(Before and after images)
--*--
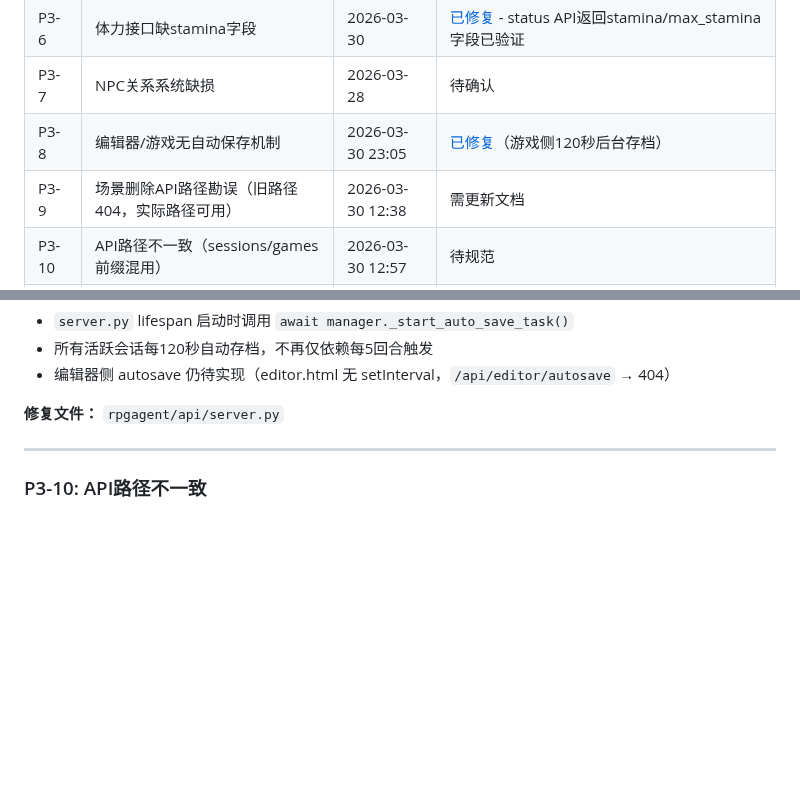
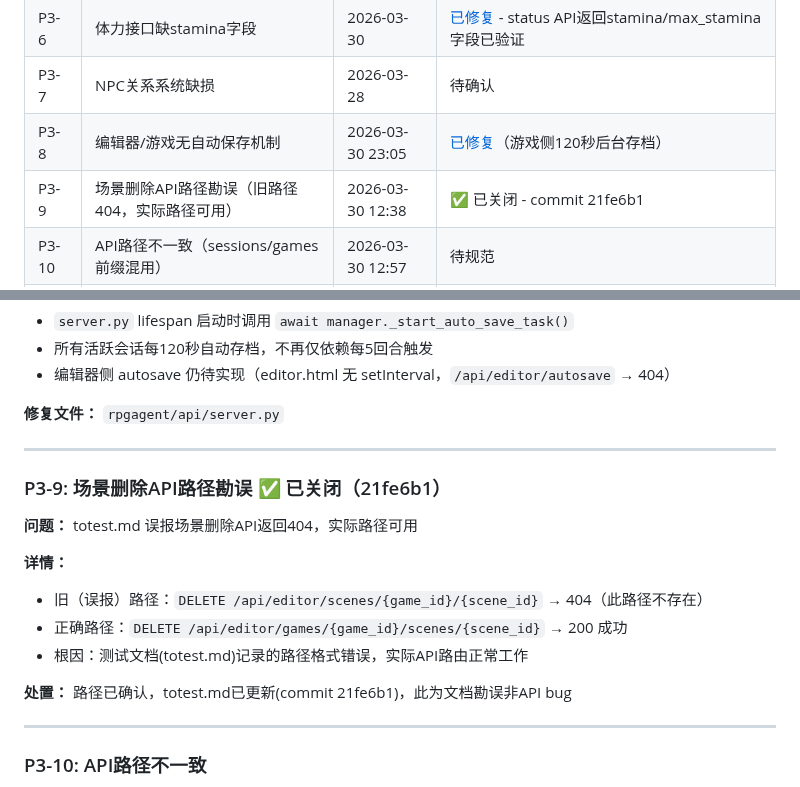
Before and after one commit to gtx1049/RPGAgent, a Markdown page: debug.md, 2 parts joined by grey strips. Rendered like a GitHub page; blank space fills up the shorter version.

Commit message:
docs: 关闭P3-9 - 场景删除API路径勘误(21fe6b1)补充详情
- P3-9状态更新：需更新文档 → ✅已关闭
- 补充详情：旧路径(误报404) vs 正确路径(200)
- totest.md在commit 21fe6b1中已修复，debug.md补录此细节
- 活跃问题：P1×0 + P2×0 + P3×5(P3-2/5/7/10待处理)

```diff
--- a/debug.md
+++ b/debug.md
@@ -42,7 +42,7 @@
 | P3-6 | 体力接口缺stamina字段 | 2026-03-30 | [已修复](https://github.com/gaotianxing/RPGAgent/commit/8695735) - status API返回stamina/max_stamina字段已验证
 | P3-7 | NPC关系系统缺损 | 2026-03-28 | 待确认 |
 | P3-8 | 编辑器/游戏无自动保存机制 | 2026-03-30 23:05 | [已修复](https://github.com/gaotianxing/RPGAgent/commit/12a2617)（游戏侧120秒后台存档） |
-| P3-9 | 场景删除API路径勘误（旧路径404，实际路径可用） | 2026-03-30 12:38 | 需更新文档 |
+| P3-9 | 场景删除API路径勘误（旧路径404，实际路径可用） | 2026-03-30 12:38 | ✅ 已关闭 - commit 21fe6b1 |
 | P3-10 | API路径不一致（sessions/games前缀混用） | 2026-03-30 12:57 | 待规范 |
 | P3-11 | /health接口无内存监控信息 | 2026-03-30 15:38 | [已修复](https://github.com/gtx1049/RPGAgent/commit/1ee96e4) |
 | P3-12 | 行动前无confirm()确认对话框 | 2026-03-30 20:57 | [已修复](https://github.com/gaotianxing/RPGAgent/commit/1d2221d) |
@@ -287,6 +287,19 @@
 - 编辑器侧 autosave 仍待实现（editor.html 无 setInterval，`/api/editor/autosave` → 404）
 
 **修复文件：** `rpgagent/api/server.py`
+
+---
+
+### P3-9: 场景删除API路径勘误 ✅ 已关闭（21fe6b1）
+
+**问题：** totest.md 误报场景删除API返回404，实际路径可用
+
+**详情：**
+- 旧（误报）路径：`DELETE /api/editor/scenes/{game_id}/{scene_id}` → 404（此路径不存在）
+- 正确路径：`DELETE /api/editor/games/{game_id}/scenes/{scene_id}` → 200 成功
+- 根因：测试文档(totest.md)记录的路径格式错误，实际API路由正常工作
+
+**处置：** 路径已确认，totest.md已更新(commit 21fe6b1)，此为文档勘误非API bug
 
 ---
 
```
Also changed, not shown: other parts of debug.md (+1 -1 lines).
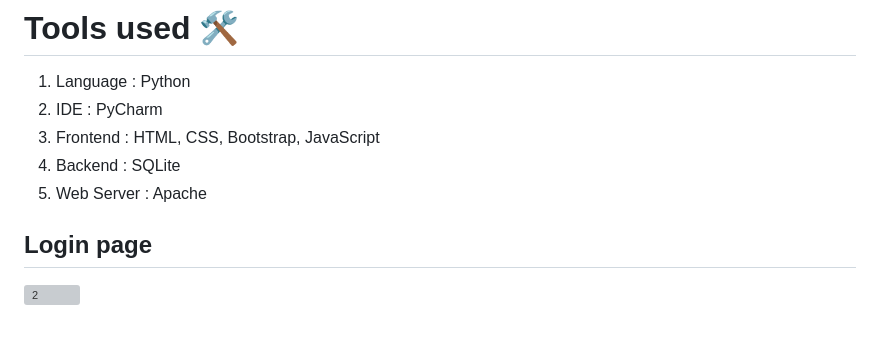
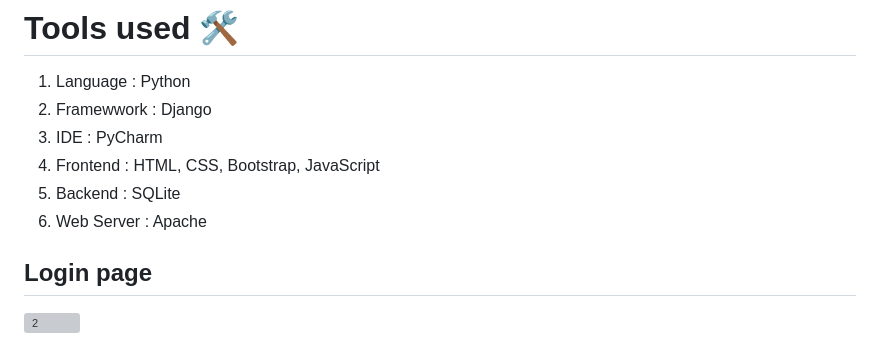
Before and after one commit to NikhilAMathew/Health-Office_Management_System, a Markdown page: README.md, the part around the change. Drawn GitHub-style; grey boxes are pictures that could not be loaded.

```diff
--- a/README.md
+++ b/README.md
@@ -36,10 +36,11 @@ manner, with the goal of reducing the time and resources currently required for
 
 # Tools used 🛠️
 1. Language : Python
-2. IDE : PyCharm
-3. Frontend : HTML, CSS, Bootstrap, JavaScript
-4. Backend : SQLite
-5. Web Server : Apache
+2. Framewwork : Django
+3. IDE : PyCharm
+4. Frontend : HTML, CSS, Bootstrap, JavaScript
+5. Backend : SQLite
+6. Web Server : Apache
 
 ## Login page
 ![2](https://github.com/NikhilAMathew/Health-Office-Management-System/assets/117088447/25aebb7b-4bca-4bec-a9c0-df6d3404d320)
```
--*--
▶ _WHAT NEEDS TO BE DONE_:
Without the pictures, restate all of the entries word for word.

▶ _OUTPUT OF THE TASK_:
Before and after one commit to gtx1049/RPGAgent, a Markdown page: debug.md, 2 parts joined by grey strips. Rendered like a GitHub page; blank space fills up the shorter version.

Commit message:
docs: 关闭P3-9 - 场景删除API路径勘误(21fe6b1)补充详情
- P3-9状态更新：需更新文档 → ✅已关闭
- 补充详情：旧路径(误报404) vs 正确路径(200)
- totest.md在commit 21fe6b1中已修复，debug.md补录此细节
- 活跃问题：P1×0 + P2×0 + P3×5(P3-2/5/7/10待处理)

```diff
--- a/debug.md
+++ b/debug.md
@@ -42,7 +42,7 @@
 | P3-6 | 体力接口缺stamina字段 | 2026-03-30 | [已修复](https://github.com/gaotianxing/RPGAgent/commit/8695735) - status API返回stamina/max_stamina字段已验证
 | P3-7 | NPC关系系统缺损 | 2026-03-28 | 待确认 |
 | P3-8 | 编辑器/游戏无自动保存机制 | 2026-03-30 23:05 | [已修复](https://github.com/gaotianxing/RPGAgent/commit/12a2617)（游戏侧120秒后台存档） |
-| P3-9 | 场景删除API路径勘误（旧路径404，实际路径可用） | 2026-03-30 12:38 | 需更新文档 |
+| P3-9 | 场景删除API路径勘误（旧路径404，实际路径可用） | 2026-03-30 12:38 | ✅ 已关闭 - commit 21fe6b1 |
 | P3-10 | API路径不一致（sessions/games前缀混用） | 2026-03-30 12:57 | 待规范 |
 | P3-11 | /health接口无内存监控信息 | 2026-03-30 15:38 | [已修复](https://github.com/gtx1049/RPGAgent/commit/1ee96e4) |
 | P3-12 | 行动前无confirm()确认对话框 | 2026-03-30 20:57 | [已修复](https://github.com/gaotianxing/RPGAgent/commit/1d2221d) |
@@ -287,6 +287,19 @@
 - 编辑器侧 autosave 仍待实现（editor.html 无 setInterval，`/api/editor/autosave` → 404）
 
 **修复文件：** `rpgagent/api/server.py`
+
+---
+
+### P3-9: 场景删除API路径勘误 ✅ 已关闭（21fe6b1）
+
+**问题：** totest.md 误报场景删除API返回404，实际路径可用
+
+**详情：**
+- 旧（误报）路径：`DELETE /api/editor/scenes/{game_id}/{scene_id}` → 404（此路径不存在）
+- 正确路径：`DELETE /api/editor/games/{game_id}/scenes/{scene_id}` → 200 成功
+- 根因：测试文档(totest.md)记录的路径格式错误，实际API路由正常工作
+
+**处置：** 路径已确认，totest.md已更新(commit 21fe6b1)，此为文档勘误非API bug
 
 ---
 
```
Also changed, not shown: other parts of debug.md (+1 -1 lines).
Before and after one commit to NikhilAMathew/Health-Office_Management_System, a Markdown page: README.md, the part around the change. Drawn GitHub-style; grey boxes are pictures that could not be loaded.

```diff
--- a/README.md
+++ b/README.md
@@ -36,10 +36,11 @@ manner, with the goal of reducing the time and resources currently required for
 
 # Tools used 🛠️
 1. Language : Python
-2. IDE : PyCharm
-3. Frontend : HTML, CSS, Bootstrap, JavaScript
-4. Backend : SQLite
-5. Web Server : Apache
+2. Framewwork : Django
+3. IDE : PyCharm
+4. Frontend : HTML, CSS, Bootstrap, JavaScript
+5. Backend : SQLite
+6. Web Server : Apache
 
 ## Login page
 ![2](https://github.com/NikhilAMathew/Health-Office-Management-System/assets/117088447/25aebb7b-4bca-4bec-a9c0-df6d3404d320)
```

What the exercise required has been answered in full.